__AIM OF THE EXERCISE__
Print every line of the data word for word.
*** DATA FOR THIS EXERCISE ***
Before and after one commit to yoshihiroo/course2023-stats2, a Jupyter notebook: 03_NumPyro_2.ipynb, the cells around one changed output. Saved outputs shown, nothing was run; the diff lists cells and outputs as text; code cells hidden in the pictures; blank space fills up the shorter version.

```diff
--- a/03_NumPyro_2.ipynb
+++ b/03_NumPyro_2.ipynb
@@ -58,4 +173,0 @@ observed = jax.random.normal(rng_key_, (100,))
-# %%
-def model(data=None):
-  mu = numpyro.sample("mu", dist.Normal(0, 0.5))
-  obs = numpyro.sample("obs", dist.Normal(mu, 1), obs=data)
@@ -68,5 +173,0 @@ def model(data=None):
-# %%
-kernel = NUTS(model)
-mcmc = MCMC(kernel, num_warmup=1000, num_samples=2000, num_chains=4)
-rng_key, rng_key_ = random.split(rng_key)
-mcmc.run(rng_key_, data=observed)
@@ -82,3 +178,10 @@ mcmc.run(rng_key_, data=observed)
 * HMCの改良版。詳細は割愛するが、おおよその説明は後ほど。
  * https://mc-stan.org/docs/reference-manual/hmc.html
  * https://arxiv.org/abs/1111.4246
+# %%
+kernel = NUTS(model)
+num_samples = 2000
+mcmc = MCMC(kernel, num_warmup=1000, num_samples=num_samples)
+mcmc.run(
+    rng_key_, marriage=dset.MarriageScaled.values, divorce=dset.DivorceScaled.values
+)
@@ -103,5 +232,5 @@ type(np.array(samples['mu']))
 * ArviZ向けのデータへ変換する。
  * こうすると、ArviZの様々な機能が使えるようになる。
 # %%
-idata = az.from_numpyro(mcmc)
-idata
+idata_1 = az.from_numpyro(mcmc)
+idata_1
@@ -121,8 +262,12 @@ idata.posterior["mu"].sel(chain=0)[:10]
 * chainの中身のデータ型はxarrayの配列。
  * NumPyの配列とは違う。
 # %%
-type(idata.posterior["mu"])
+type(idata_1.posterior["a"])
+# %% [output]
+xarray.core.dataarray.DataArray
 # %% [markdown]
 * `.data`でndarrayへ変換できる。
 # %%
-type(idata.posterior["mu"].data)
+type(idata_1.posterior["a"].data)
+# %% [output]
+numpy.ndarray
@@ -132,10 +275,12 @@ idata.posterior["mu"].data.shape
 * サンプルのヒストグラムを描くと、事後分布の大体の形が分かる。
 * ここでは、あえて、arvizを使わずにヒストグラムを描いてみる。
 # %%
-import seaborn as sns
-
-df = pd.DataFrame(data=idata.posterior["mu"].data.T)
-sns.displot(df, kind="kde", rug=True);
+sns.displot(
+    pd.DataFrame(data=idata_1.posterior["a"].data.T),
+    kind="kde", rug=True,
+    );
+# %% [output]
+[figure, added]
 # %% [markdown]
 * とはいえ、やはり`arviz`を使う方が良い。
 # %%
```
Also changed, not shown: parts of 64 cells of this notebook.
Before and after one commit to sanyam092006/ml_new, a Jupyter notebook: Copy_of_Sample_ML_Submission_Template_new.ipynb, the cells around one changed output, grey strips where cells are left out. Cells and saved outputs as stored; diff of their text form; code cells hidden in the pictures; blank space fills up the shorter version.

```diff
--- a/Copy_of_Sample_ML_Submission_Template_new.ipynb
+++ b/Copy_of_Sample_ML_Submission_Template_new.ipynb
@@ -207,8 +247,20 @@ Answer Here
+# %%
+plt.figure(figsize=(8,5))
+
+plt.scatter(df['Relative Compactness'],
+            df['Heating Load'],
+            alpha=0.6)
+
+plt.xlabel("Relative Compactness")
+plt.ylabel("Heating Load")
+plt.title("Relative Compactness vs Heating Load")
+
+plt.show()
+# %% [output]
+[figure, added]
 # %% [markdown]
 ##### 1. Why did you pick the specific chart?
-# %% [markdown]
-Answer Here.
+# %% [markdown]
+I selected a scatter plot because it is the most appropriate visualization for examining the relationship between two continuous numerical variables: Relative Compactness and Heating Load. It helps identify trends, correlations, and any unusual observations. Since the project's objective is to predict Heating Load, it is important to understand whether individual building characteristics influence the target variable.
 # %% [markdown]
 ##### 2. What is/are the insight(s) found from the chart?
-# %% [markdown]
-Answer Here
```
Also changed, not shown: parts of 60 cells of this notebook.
*** End of DATA FOR THIS EXERCISE ***
__FINISHED EXERCISE__
Before and after one commit to yoshihiroo/course2023-stats2, a Jupyter notebook: 03_NumPyro_2.ipynb, the cells around one changed output. Saved outputs shown, nothing was run; the diff lists cells and outputs as text; code cells hidden in the pictures; blank space fills up the shorter version.

```diff
--- a/03_NumPyro_2.ipynb
+++ b/03_NumPyro_2.ipynb
@@ -58,4 +173,0 @@ observed = jax.random.normal(rng_key_, (100,))
-# %%
-def model(data=None):
-  mu = numpyro.sample("mu", dist.Normal(0, 0.5))
-  obs = numpyro.sample("obs", dist.Normal(mu, 1), obs=data)
@@ -68,5 +173,0 @@ def model(data=None):
-# %%
-kernel = NUTS(model)
-mcmc = MCMC(kernel, num_warmup=1000, num_samples=2000, num_chains=4)
-rng_key, rng_key_ = random.split(rng_key)
-mcmc.run(rng_key_, data=observed)
@@ -82,3 +178,10 @@ mcmc.run(rng_key_, data=observed)
 * HMCの改良版。詳細は割愛するが、おおよその説明は後ほど。
  * https://mc-stan.org/docs/reference-manual/hmc.html
  * https://arxiv.org/abs/1111.4246
+# %%
+kernel = NUTS(model)
+num_samples = 2000
+mcmc = MCMC(kernel, num_warmup=1000, num_samples=num_samples)
+mcmc.run(
+    rng_key_, marriage=dset.MarriageScaled.values, divorce=dset.DivorceScaled.values
+)
@@ -103,5 +232,5 @@ type(np.array(samples['mu']))
 * ArviZ向けのデータへ変換する。
  * こうすると、ArviZの様々な機能が使えるようになる。
 # %%
-idata = az.from_numpyro(mcmc)
-idata
+idata_1 = az.from_numpyro(mcmc)
+idata_1
@@ -121,8 +262,12 @@ idata.posterior["mu"].sel(chain=0)[:10]
 * chainの中身のデータ型はxarrayの配列。
  * NumPyの配列とは違う。
 # %%
-type(idata.posterior["mu"])
+type(idata_1.posterior["a"])
+# %% [output]
+xarray.core.dataarray.DataArray
 # %% [markdown]
 * `.data`でndarrayへ変換できる。
 # %%
-type(idata.posterior["mu"].data)
+type(idata_1.posterior["a"].data)
+# %% [output]
+numpy.ndarray
@@ -132,10 +275,12 @@ idata.posterior["mu"].data.shape
 * サンプルのヒストグラムを描くと、事後分布の大体の形が分かる。
 * ここでは、あえて、arvizを使わずにヒストグラムを描いてみる。
 # %%
-import seaborn as sns
-
-df = pd.DataFrame(data=idata.posterior["mu"].data.T)
-sns.displot(df, kind="kde", rug=True);
+sns.displot(
+    pd.DataFrame(data=idata_1.posterior["a"].data.T),
+    kind="kde", rug=True,
+    );
+# %% [output]
+[figure, added]
 # %% [markdown]
 * とはいえ、やはり`arviz`を使う方が良い。
 # %%
```
Also changed, not shown: parts of 64 cells of this notebook.
Before and after one commit to sanyam092006/ml_new, a Jupyter notebook: Copy_of_Sample_ML_Submission_Template_new.ipynb, the cells around one changed output, grey strips where cells are left out. Cells and saved outputs as stored; diff of their text form; code cells hidden in the pictures; blank space fills up the shorter version.

```diff
--- a/Copy_of_Sample_ML_Submission_Template_new.ipynb
+++ b/Copy_of_Sample_ML_Submission_Template_new.ipynb
@@ -207,8 +247,20 @@ Answer Here
+# %%
+plt.figure(figsize=(8,5))
+
+plt.scatter(df['Relative Compactness'],
+            df['Heating Load'],
+            alpha=0.6)
+
+plt.xlabel("Relative Compactness")
+plt.ylabel("Heating Load")
+plt.title("Relative Compactness vs Heating Load")
+
+plt.show()
+# %% [output]
+[figure, added]
 # %% [markdown]
 ##### 1. Why did you pick the specific chart?
-# %% [markdown]
-Answer Here.
+# %% [markdown]
+I selected a scatter plot because it is the most appropriate visualization for examining the relationship between two continuous numerical variables: Relative Compactness and Heating Load. It helps identify trends, correlations, and any unusual observations. Since the project's objective is to predict Heating Load, it is important to understand whether individual building characteristics influence the target variable.
 # %% [markdown]
 ##### 2. What is/are the insight(s) found from the chart?
-# %% [markdown]
-Answer Here
```
Also changed, not shown: parts of 60 cells of this notebook.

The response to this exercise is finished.